Some plant pathogens have also become resistant to pesticides. Among fruit producers in North America, apple growers perhaps have faced the most significant problems with pesticide resistance. Examples include streptomycin resistance in the fire blight bacterium and benomyl resistance in the apple scab pathogen. Although the precise genetic and ecological factors differ among pests that have become resistant, in all cases resistance is driven by one process—selection.
Selection for resistance can occur if a small proportion of the insect population is able to survive treatment with insecticide. These rare resistant individuals can reproduce and pass on their resistance to the offspring. If an insecticide with the same mode of action is repeatedly used against this population, an even greater proportion will survive. Ultimately, the once-effective product no longer controls the resistant population.

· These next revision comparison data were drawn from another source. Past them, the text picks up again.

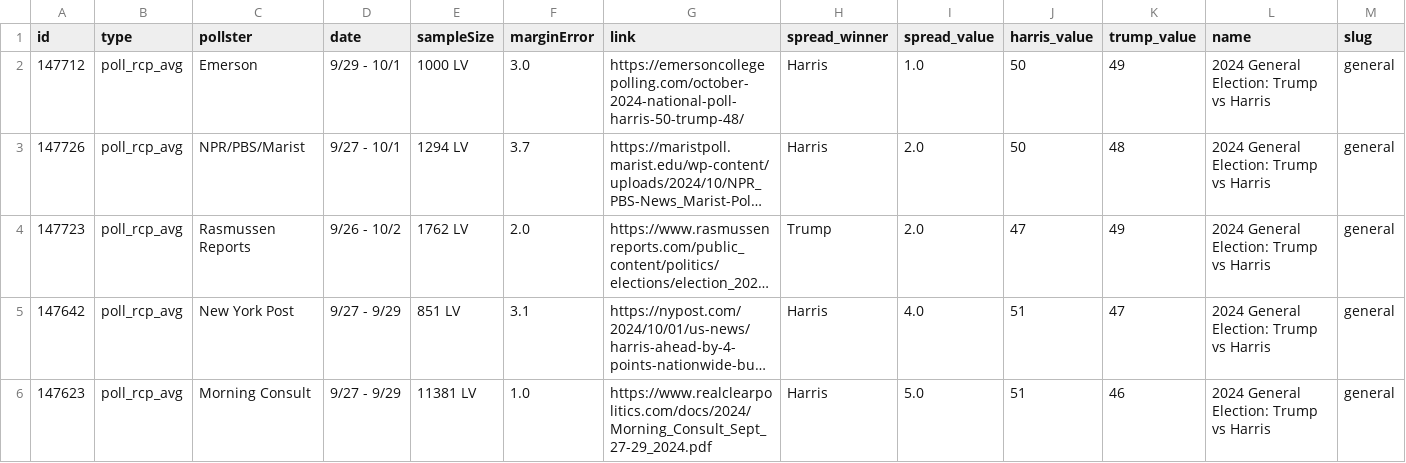
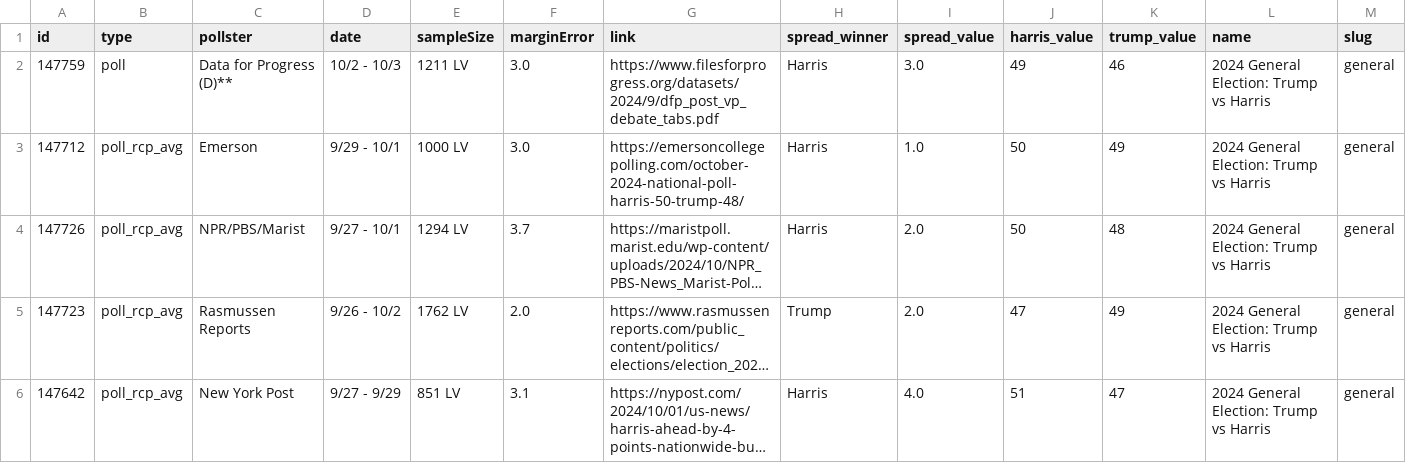
Before and after one commit to stiles/polls, a CSV file: data/polls/general.csv, drawn as a sheet; only a part is shown; the shorter side is filled out with more unchanged rows; long unchanged cells end in …; rows hold the shown columns only; the diff names each change by its address in the sheet, - before the commit and + after, or states it on an @@ line.

```diff
--- a/data/polls/general.csv
+++ b/data/polls/general.csv
+row 2: 147759 | poll | Data for Progress (D)** | 10/2 - 10/3 | 1211 LV | 3.0 | https://www.filesforprogress.org/datasets/2024/9/dfp_post_vp_debate_tabs.pdf | Harris | 3.0 | 49 | 46 | 2024 General Election: Trump vs Harris | general
```
Also changed, not shown: 5 other files.
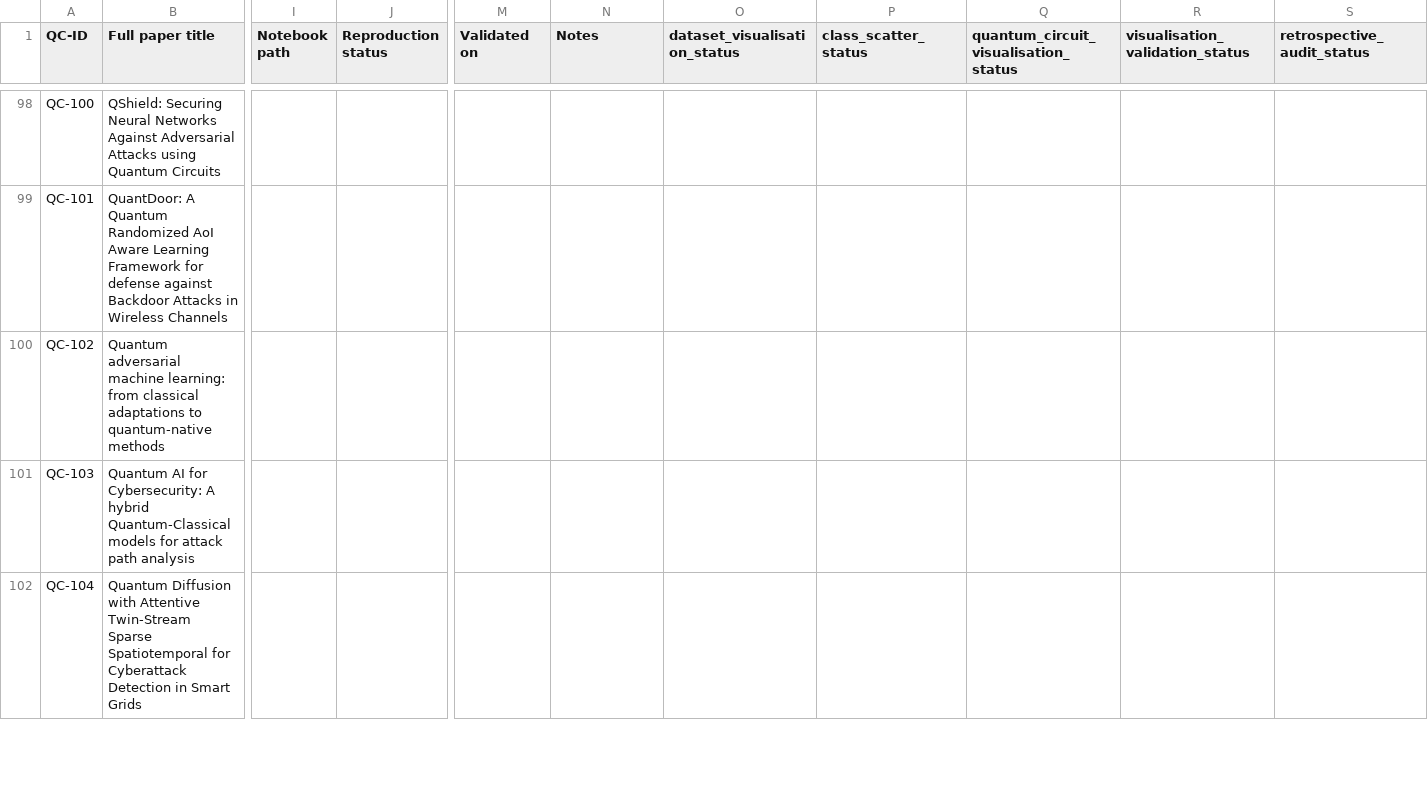
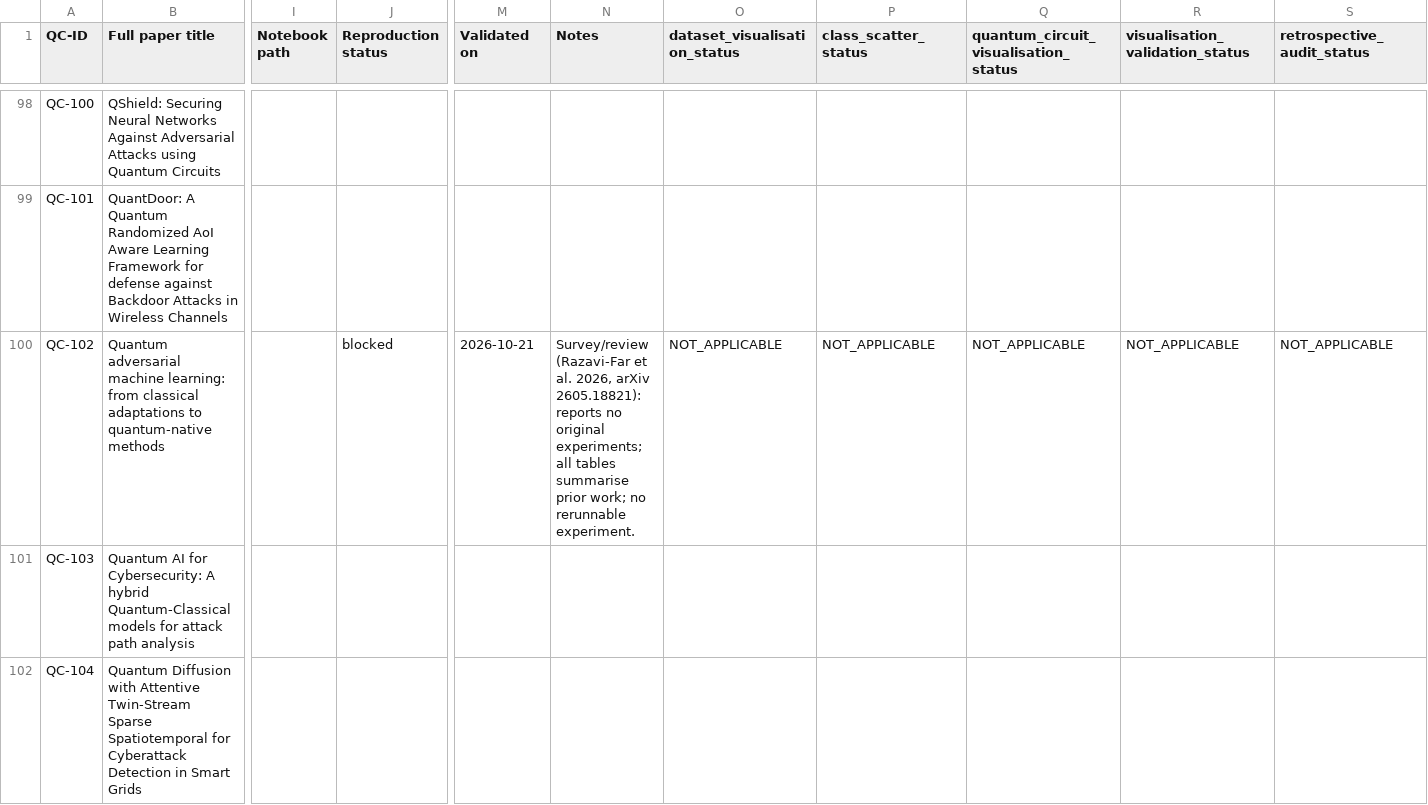
Before and after one commit to owlmt/QML, a CSV file: manifest.csv, drawn as a sheet; only a part is shown, gaps mark what is left out; the diff names each change by its address in the sheet, - before the commit and + after, or states it on an @@ line.

```diff
--- a/manifest.csv
+++ b/manifest.csv
-J100 (Reproduction status): (empty)
+J100 (Reproduction status): blocked
-M100 (Validated on): (empty)
+M100 (Validated on): 2026-10-21
-N100 (Notes): (empty)
+N100 (Notes): Survey/review (Razavi-Far et al. 2026, arXiv 2605.18821): reports no original experiments; all tables summarise prior work; no rerunnable experiment.
-O100 (dataset_visualisation_status): (empty)
+O100 (dataset_visualisation_status): NOT_APPLICABLE
-P100 (class_scatter_status): (empty)
+P100 (class_scatter_status): NOT_APPLICABLE
-Q100: (empty)
+Q100: NOT_APPLICABLE
-R100 (visualisation_validation_status): (empty)
+R100 (visualisation_validation_status): NOT_APPLICABLE
-S100 (retrospective_audit_status): (empty)
+S100 (retrospective_audit_status): NOT_APPLICABLE
```
Also changed, not shown: 2 other files.
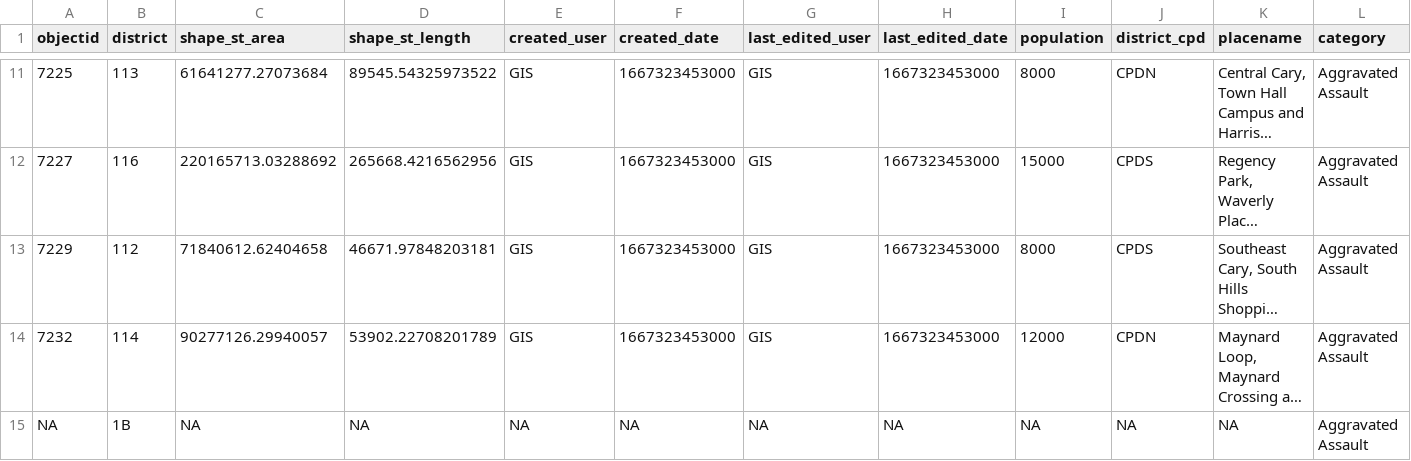
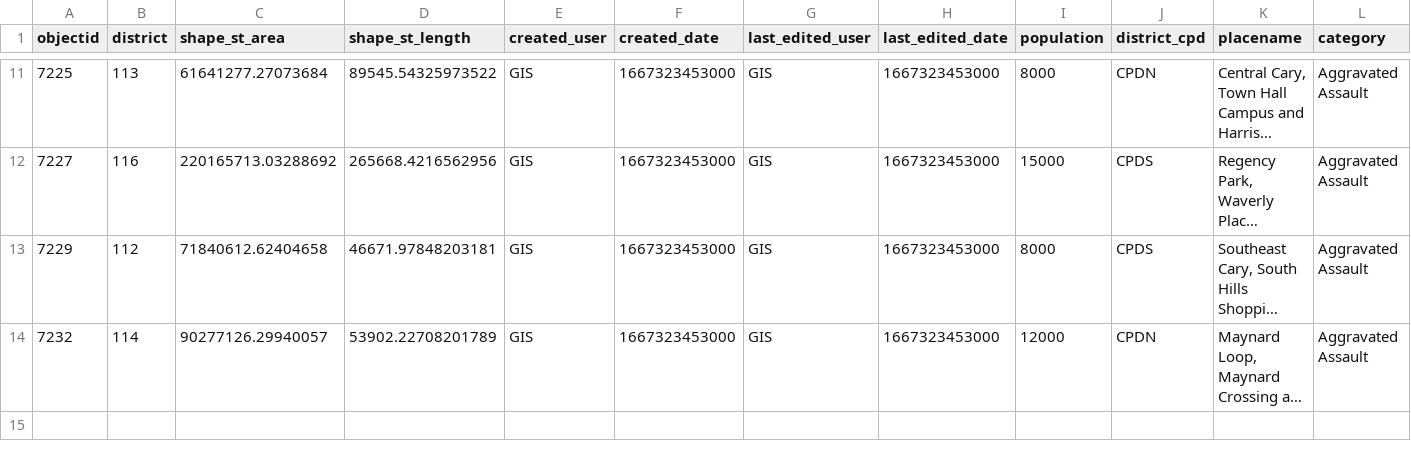
Before and after one commit to abcotvdata/safetytracker_cary, a CSV file: data/output/districts/assaults_district.csv, drawn as a sheet; only a part is shown, gaps mark what is left out; long unchanged cells end in …; rows hold the shown columns only; the diff names each change by its address in the sheet, - before the commit and + after, or states it on an @@ line.

```diff
--- a/data/output/districts/assaults_district.csv
+++ b/data/output/districts/assaults_district.csv
-row 15: NA | 1B | NA | NA | NA | NA | NA | NA | NA | NA | NA | Aggravated Assault
```
Also changed, not shown: data/output/districts/autothefts_district.csv, data/output/districts/district_category.csv, 33 other files.
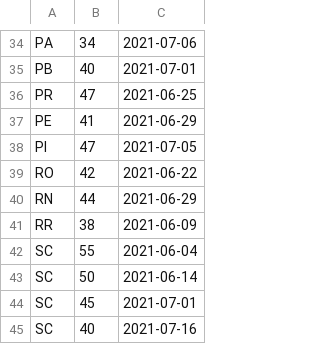
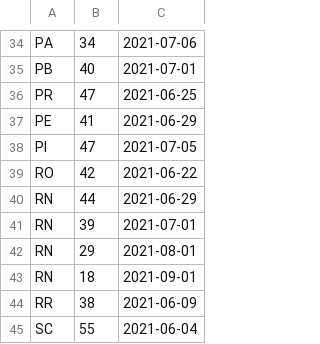
Before and after one commit to benetche/tf_poo, a CSV file: data/datas.csv, drawn as a sheet; only a part is shown, gaps mark what is left out; the shorter side is filled out with more unchanged rows; the diff names each change by its address in the sheet, - before the commit and + after, or states it on an @@ line.

Commit message:
Update datas.csv

```diff
--- a/data/datas.csv
+++ b/data/datas.csv
+row 41: RN | 39 | 2021-07-01
+row 42: RN | 29 | 2021-08-01
+row 43: RN | 18 | 2021-09-01
```
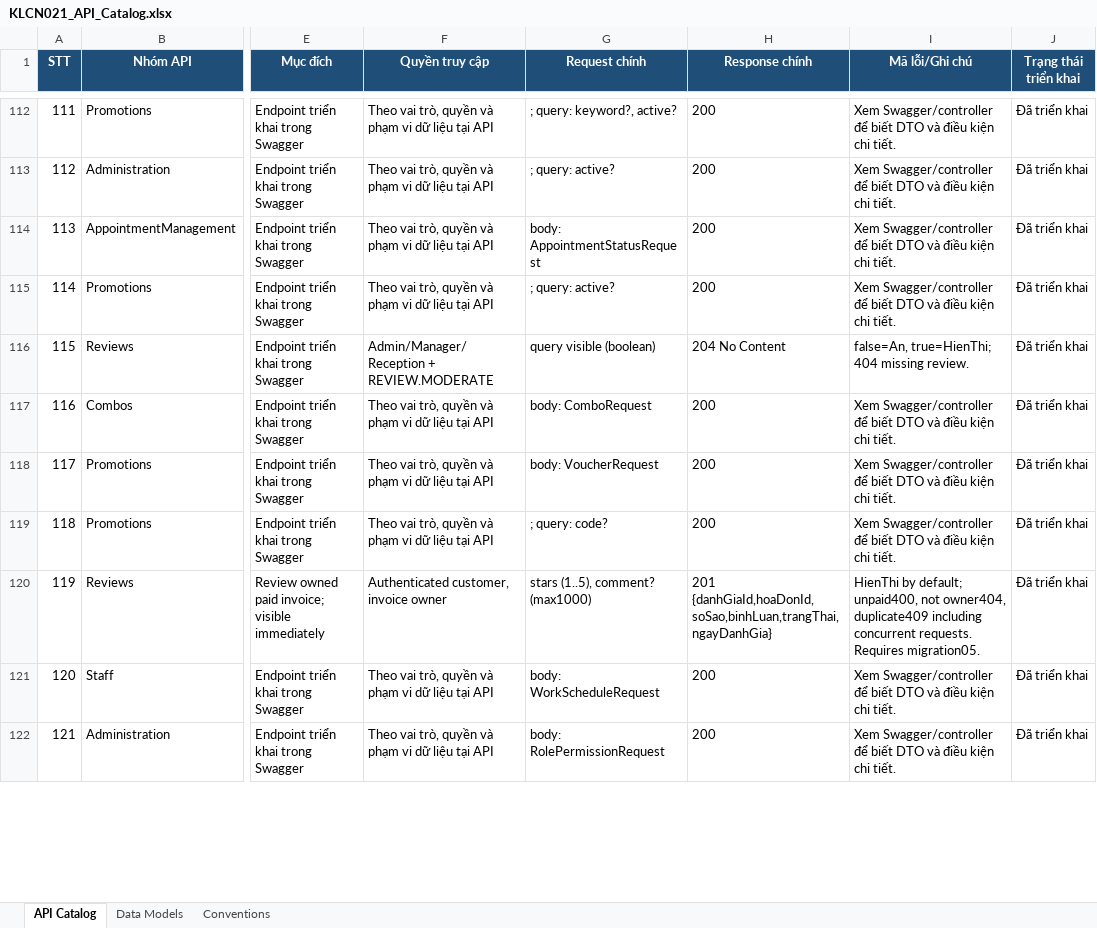
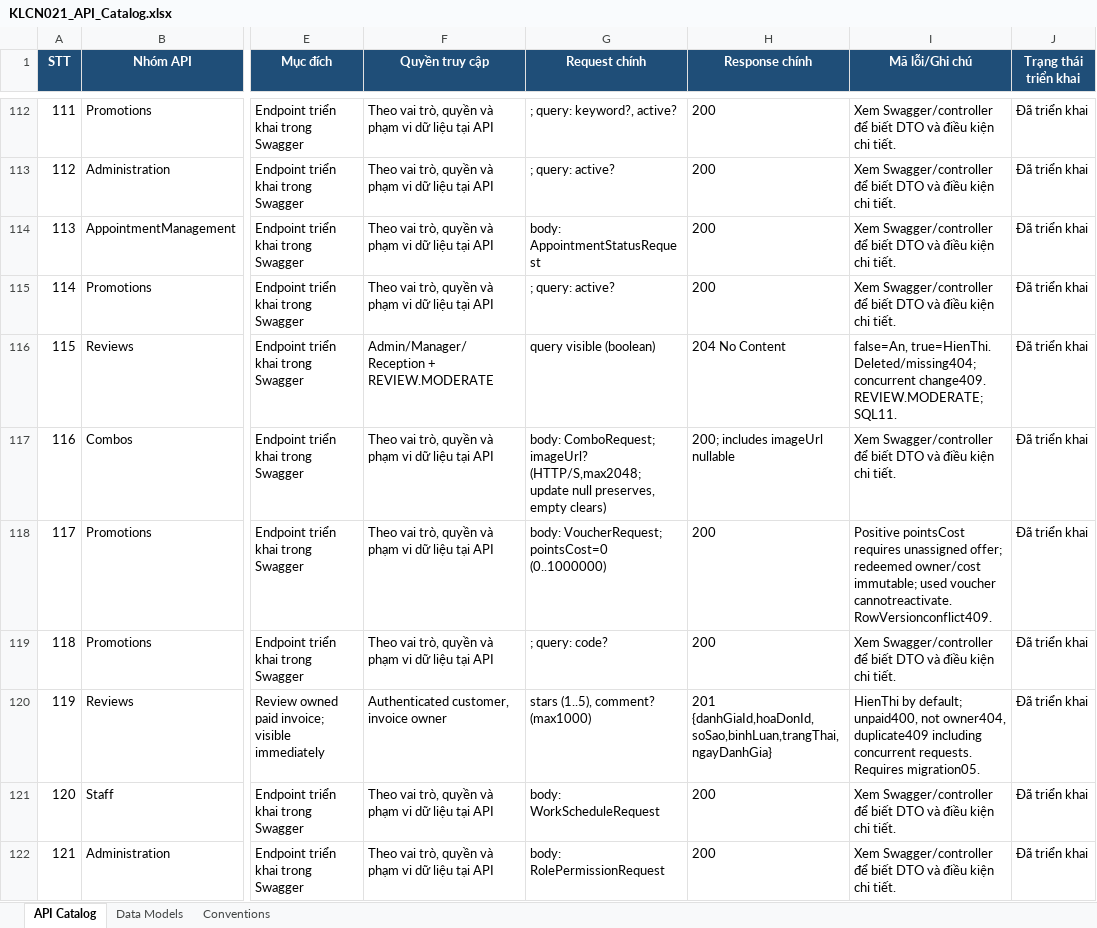
Before and after one commit to HoaiNam2k5/KLCN021-HealthBeauty, an Excel workbook: KLCN021_API_Catalog.xlsx, sheet API Catalog, drawn as a sheet; only a part is shown, gaps mark what is left out; values as stored, in another font and other column widths than the file's, no borders; the diff covers the shown part only; the diff names each change by its address in the sheet, - before the commit and + after, or states it on an @@ line.

```diff
--- a/KLCN021_API_Catalog.xlsx (sheet API Catalog)
+++ b/KLCN021_API_Catalog.xlsx (sheet API Catalog)
-I116 (Mã lỗi/Ghi chú): false=An, true=HienThi; 404 missing review.
+I116 (Mã lỗi/Ghi chú): false=An, true=HienThi. Deleted/missing404; concurrent change409. REVIEW.MODERATE; SQL11.
-G117 (Request chính): body: ComboRequest
+G117 (Request chính): body: ComboRequest; imageUrl? (HTTP/S,max2048; update null preserves, empty clears)
-H117 (Response chính): 200
+H117 (Response chính): 200; includes imageUrl nullable
-G118 (Request chính): body: VoucherRequest
+G118 (Request chính): body: VoucherRequest; pointsCost=0 (0..1000000)
-I118 (Mã lỗi/Ghi chú): Xem Swagger/controller để biết DTO và điều kiện chi tiết.
+I118 (Mã lỗi/Ghi chú): Positive pointsCost requires unassigned offer; redeemed owner/cost immutable; used voucher cannotreactivate. RowVersionconflict409.
```
Also changed, not shown: 11 added rows and 51 edited cells elsewhere in this sheet, sheet Data Models, sheet Conventions, 56 other files.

Single-step pesticide resistance arises suddenly in the field. A single gene or physiological function changes so that an individual becomes highly resistant to the pesticide. With just one or two sprays of the pesticide, the population shifts from mostly sensitive to mostly resistant individuals. This is the process by which populations of streptomycin-resistant fire blight bacteria and benomyl-resistant apple scab bacteria rapidly developed in commercial orchards.
Multi-step pesticide resistance arises slowly in the field over many years. Rather than having distinct groups of sensitive and resistant individuals, the population consists of individuals with a range of sensitivities to the pesticide. With each pesticide application, those individuals at the more resistant end of the spectrum survive and reproduce. Over the years, the proportion of the population that can survive a pesticide spray increases, until that pesticide eventually becomes ineffective. This process is underway in apple orchards where the sterol inhibitor (SI) fungicides have been used extensively to control scab. The shift toward resistance leads to a gradual erosion of control.
Growers can help delay the development of resistance by applying pesticides only when they are needed, by rotating between different chemical classes, and by using rates of pesticides within the labeled range. Integrating non-chemical approaches such as pheromone mating disruption and cultural controls can also help delay resistance.